3 Books Weekly #10: Featuring artist James Bridle
09.00, Thursday 5 May 2016 Link to this post
The following was first posted on the 3 Books Weekly email newsletter and has since been archived here.
Hi folks, and welcome to edition 10 of 3 Books Weekly.
I’m super pleased that today we have artist and writer James Bridle sharing his book recommendations. James is also an essayist, and his website is well, well worth a few hours digging and reading.
Bookshop news: Machine Supply has a new home! For the next month, we’re being hosted by Hachette in their new HQ on the Thames in London. Everyone’s welcome to visit. Opening hours and a photo are over here. It’s awesome of Hachette to host like this. (If you’re in London and could host Machine Supply in June, drop me a note!)
Let’s get straight to the books. Happy Friday all.
#1. The Argonauts, by Maggie Nelson
Maggie Nelson is an American poet, critic, and essayist, whose work often combines elements of all three to beautiful and powerful effect. In “The Argonauts” she writes about and through her own experience of queer motherhood and family, and her relationship with her trans partner and community. The result is never less than visceral and lyrical. Bodies are twisted by sex, transformed by hormones, bruised and birthed, and intertwined with theory, quotes, memoir and art history. For Nelson, the body and the word are always in a process of becoming, full of reference and history, but also capable of forging their own identity and new, startling presence in the world.
#2. A Prehistory of the Cloud, by Tung-hui Hu

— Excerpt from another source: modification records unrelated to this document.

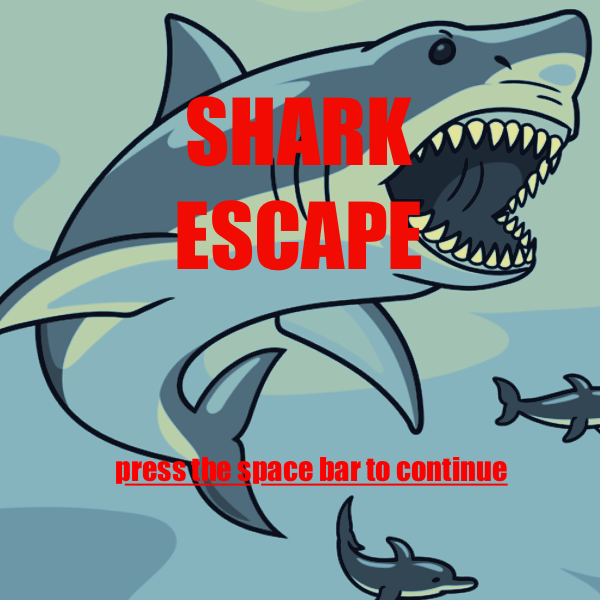
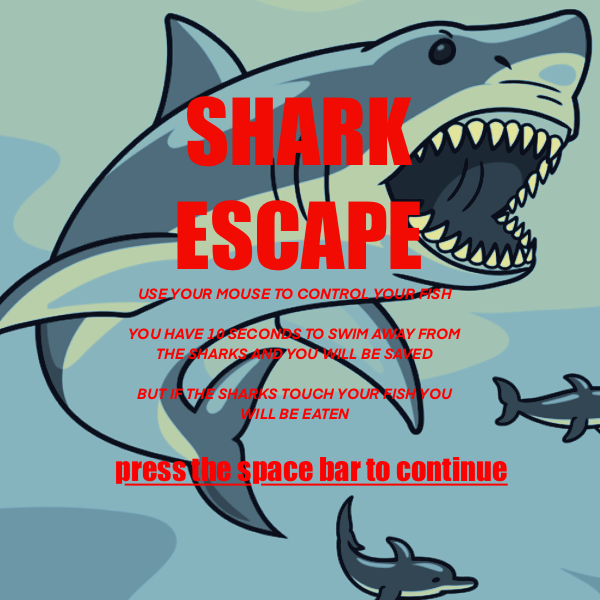
updated title screen with instructions!

Changed region(s): [[0.21, 0.63, 0.75, 0.72], [0.21, 0.54, 0.78, 0.6], [0.21, 0.48, 0.75, 0.51]]

diff --git a/exercises/age-of-aquariums/js/script.js b/exercises/age-of-aquariums/js/script.js
@@ -1,14 +1,14 @@
 /**
- * Title of Project
- * Author Name
+ * SHARK ESCAPE!
+ * Léa Fournier
  * 
- * This is a template. You must fill in the title, author, 
- * and this description to match your project!
+ * You have 10 seconds to swim away from the sharks! Don't let the grey circles (sharks) touch you and you will be saved. 
+ * If they touch you: game over!
  */
 
 "use strict";
 let startTime = undefined;
-let duration = 5000;
+let duration = 10000; 
 
 let user = {
     x: 0,
@@ -55,7 +55,7 @@ function createFish(x, y) {
         size: 100,
         vx: 0,
         vy: 0,
-        speed: 3,
+        speed: 7,
         active: false
     };
     return fish;
@@ -116,11 +116,6 @@ function game() {
     fill(255, 0, 0);
     ellipse(user.x, user.y, user.size);
     pop();
-    for (let fish of school) {
-        //if (fish.active) {
-        //ellipse(fish.x, fish.y, fish.size);
-
-    }
 }
 
 

diff --git a/exercises/age-of-aquariums/index.html b/exercises/age-of-aquariums/index.html
@@ -4,7 +4,7 @@
     <meta charset="utf-8">
     <meta name="viewport" width=device-width, initial-scale=1.0, maximum-scale=1.0, user-scalable=0>
 
-    <title>CHANGE THIS TITLE IN INDEX.HTML!</title>
+    <title>SHARK ESCAPE!</title>
 
     <!-- CSS stylesheet(s) -->
     <link rel="stylesheet" type="text/css" href="css/style.css" />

‘The cloud’ is one of today’s most pervasive metaphors: a universal utility, providing computation, connection, and storage on demand, while also threatening privacy, international law, and personal agency. In this ‘prehistory’, Hu thoughtfully explores both the physical infrastructure of the cloud - the millions of computers, cables, and datacentres distributed around the world - and its metaphysical implications. As we become ‘users’ of computers, a process which started with 1960s time-sharing technology, we also become modern ‘subjects’: expressing ourselves through social contribution and media production, tracked and tagged whatever we do. The cloud is one expression of modernity itself: the promise of individual freedom and creative expression, bound by a Faustian pact with vast and often hidden powers.

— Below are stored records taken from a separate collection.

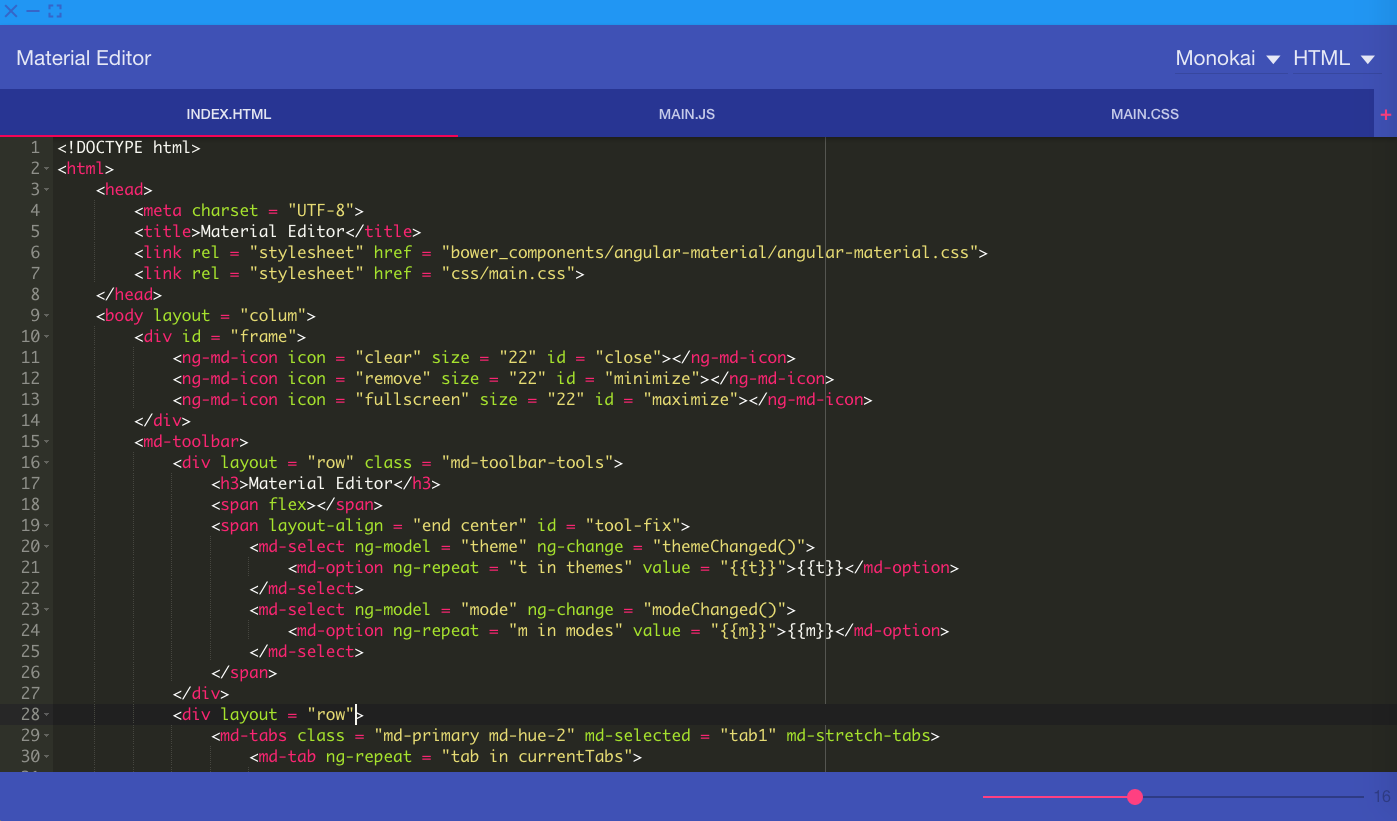
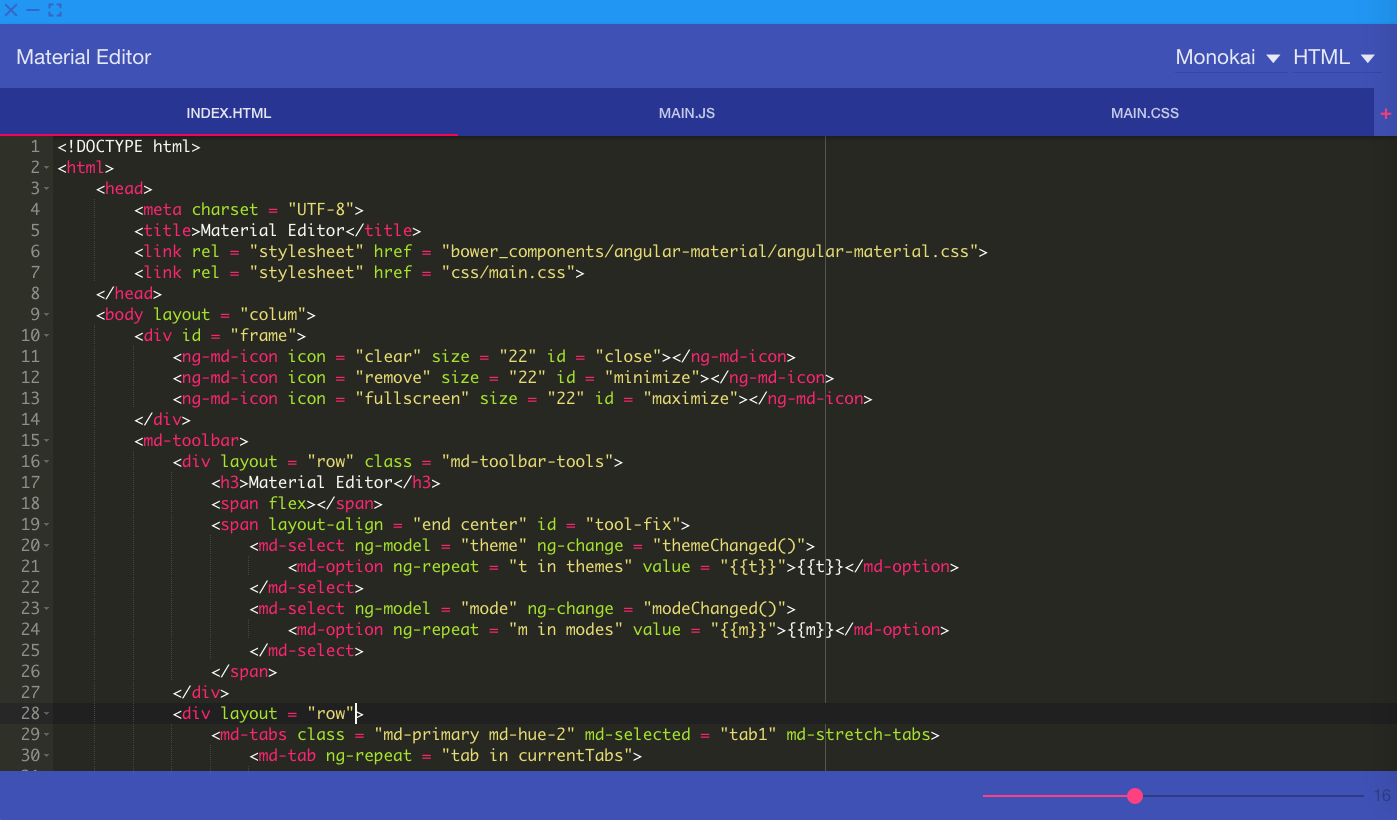
Image Change

diff --git a/materialeditor.html b/materialeditor.html
@@ -27,7 +27,7 @@
               <a class="waves-effect waves-light grey darken-2 btn-large" href = "https://github.com/MaterialLabs/Material-Editor"><i class="mdi-image-wb-cloudy left"></i>Github</a>
           </div>
           <div class="row center">
-              <img class = "responsive-img" src="assets/editor-large-cropped.png" alt="" id = "editor-img">
+              <img class = "responsive-img" src="assets/editor-large-parallax.png" alt="" id = "editor-img">
           </div>
       </div>
   </div>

#3. Round the Bend (Vintage Classics), by Nevil Shute Norway
Nevil Shute is best known for the apocalyptic “On the Beach” and the romantic “A Town Called Alice”, but he also wrote a number of novels based on his day job as an aeronautical engineer. In “No Highway”, the unassuming air crash investigator Theodore Honey battles powerful corporate interests to ground a fleet of unsafe early jet planes, winning the heart of an air hostess and a Hollywood star along the way. “The Trustee in the Toolshed” tells the story of an engineer and model-maker who travels half way round the world to secure his niece’s inheritance, learning to fly and sail en route. But “Round the Bend” is perhaps the strangest: against the background of post-war aviation and the birth of the Persian Gulf oil industry, a young flight engineer starts a new religion based on aircraft maintenance, inspiring thousands of followers across the Middle East and Asia. Schute blends science with a personal mysticism - and takes a strong stand against Imperial racism and intolerance.